How do you create an environment where innovation flourishes?

There are lots of people getting paid lots of money to answer that question. Companies are creating VPs of innovation and BusinessWeek thought it was a hot enough topic to devote a magazine to the subject.

Personally, it’s something I’ve thought a lot about. Working at an idea factory as I do, it’s hard to analyze where innovative thinking comes from.

After digging through what I’ve read, what I’ve experienced and the rest of the random thoughts in my head, I’ve more of less landed on two core criteria for creating an innovative environment.

  1. Create a place where people want to bring great ideas.
  2. Teach people how to think better.

Now I think the first one is pretty obvious. One goal of an organization focused on innovation should be to inspire their employees to bring their innovative ideas to the office rather than leaving them at home. Lots of successful companies and products have come from a few employees within another organization. So why did they decide to take their idea with them instead of building it inside? How do you create a culture where people want to bring you their ideas.

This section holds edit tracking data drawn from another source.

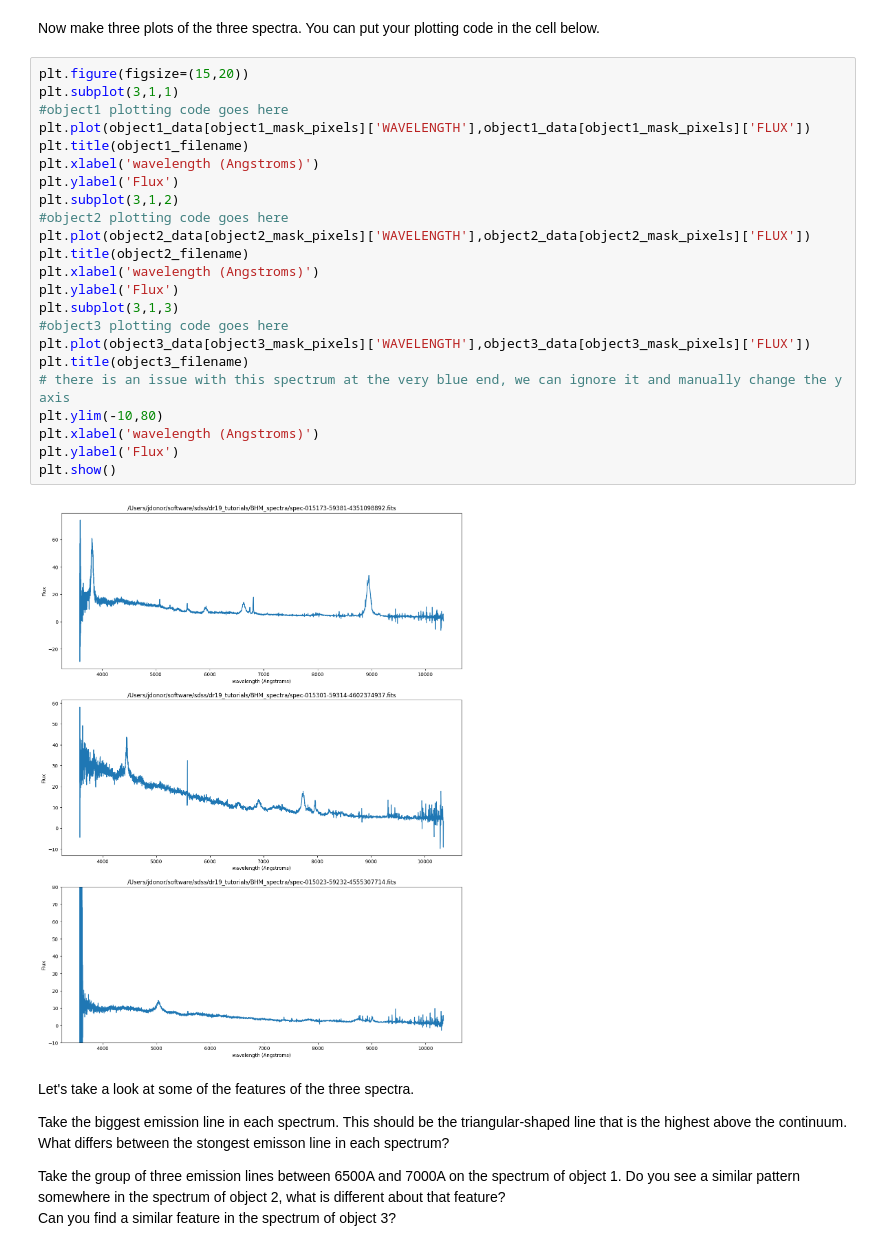
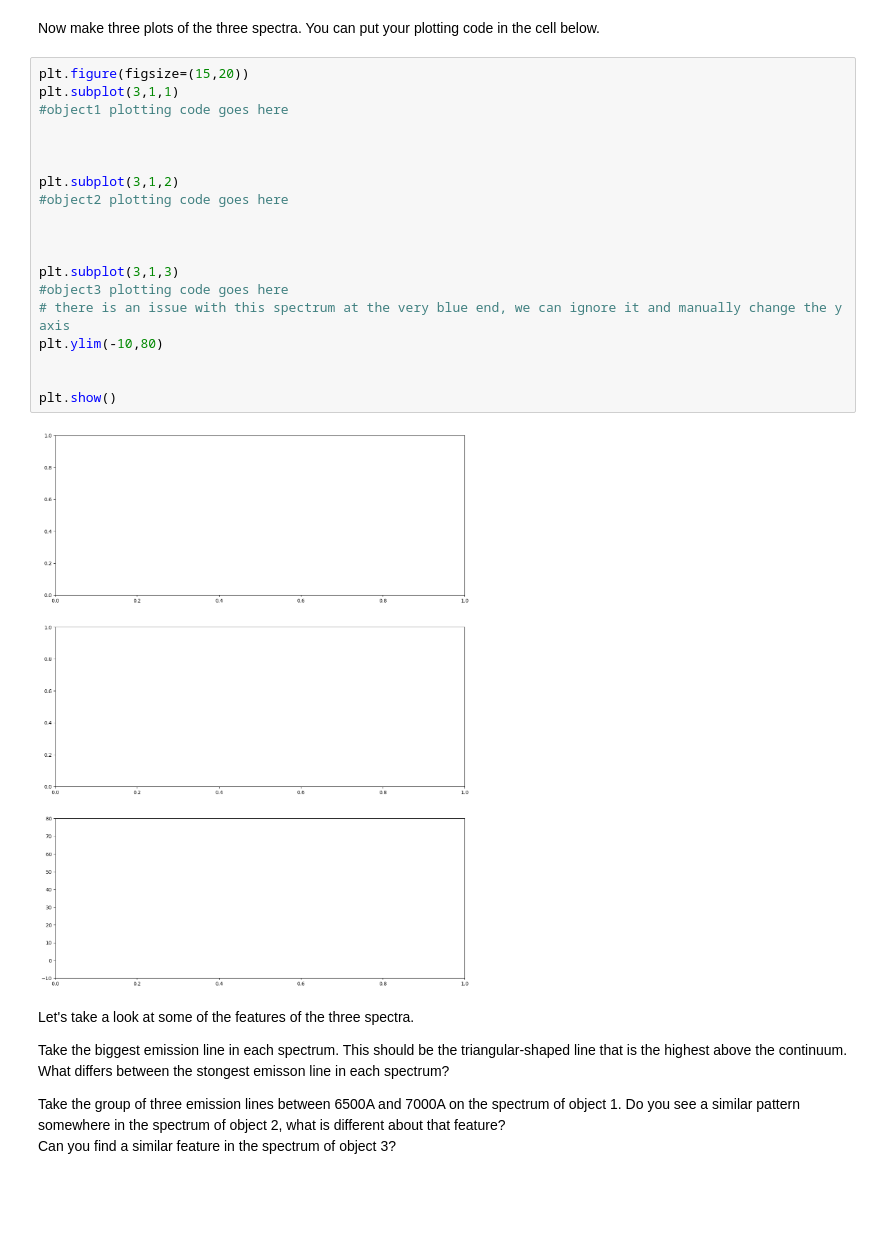
Before and after one commit to sdss/dr19_tutorials, a Jupyter notebook: BHM_classroom.ipynb, the cells around one changed output. Cells and saved outputs as stored; diff of their text form; blank space fills up the shorter version.

```diff
--- a/BHM_classroom.ipynb
+++ b/BHM_classroom.ipynb
@@ -162,28 +138,24 @@ object3_mask_pixels =(object3_data['AND_MASK']==0)
 # %%
 plt.figure(figsize=(15,20))
 plt.subplot(3,1,1)
 #object1 plotting code goes here
-plt.plot(object1_data[object1_mask_pixels]['WAVELENGTH'],object1_data[object1_mask_pixels]['FLUX'])
-plt.title(object1_filename)
-plt.xlabel('wavelength (Angstroms)')
-plt.ylabel('Flux')
+
+
+
 plt.subplot(3,1,2)
 #object2 plotting code goes here
-plt.plot(object2_data[object2_mask_pixels]['WAVELENGTH'],object2_data[object2_mask_pixels]['FLUX'])
-plt.title(object2_filename)
-plt.xlabel('wavelength (Angstroms)')
-plt.ylabel('Flux')
+
+
+
 plt.subplot(3,1,3)
 #object3 plotting code goes here
-plt.plot(object3_data[object3_mask_pixels]['WAVELENGTH'],object3_data[object3_mask_pixels]['FLUX'])
-plt.title(object3_filename)
 # there is an issue with this spectrum at the very blue end, we can ignore it and manually change the y axis
 plt.ylim(-10,80)
-plt.xlabel('wavelength (Angstroms)')
-plt.ylabel('Flux')
+
+
 plt.show()
 # %% [output]
-[figure, old version]
+[figure, new version]
 # %% [markdown]
 <p>Let's take a look at some of the features of the three spectra.</p>
 <p>Take the biggest emission line in each spectrum. This should be the triangular-shaped line that is the highest above the continuum. What differs between the stongest emisson line in each spectrum?</p>
```
Also changed, not shown: parts of 12 cells of this notebook, 1 other file.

One option is Google’s 20 percent time, where you give you engineers the flexibility to follow their passions for 1/5 of their week. Clearly this incentive has paid off, leading to Google News, Google Suggest and AdSense for Content to name a few.

There are certainly other incentives companies can dream up, but I’m going to leave number one on the table and jump to the second core criteria for creating an innovative environment.

Teach people how to think better.

This one is big and I think most often overlooked. It’s not about corporate training it’s about learning. As John Hagel put it, “When companies do focus on developing talent, they often emphasize formal training programs. While these programs certainly have a role in talent development, they pale in comparison to the rapid learning that occurs when employees are put in situations that challenge them to get better faster on a daily basis.” Bottom line is that there is a big difference between teaching people how to do and teaching people how to think.

You can help people think better. You can help them understand that the world is full of inspiration and learning can be fun. You can teach them to open their minds to unexpected places and follow whatever path it leads them down. You can teach them how to interpret things. That way instead of relying on a limited few in some R&D lab, you can open up the process. In turn you will create more value for both the company and the employees.

I’ve been meaning to write this for a long time, but was waiting for the right piece of motivation. Funnily enough, today it came in a New York Magazine article about the possibility of Mike Bloomberg running for President. Towards the end of the article when talking about what Bloomberg might do next, his unique take on philanthropy comes up:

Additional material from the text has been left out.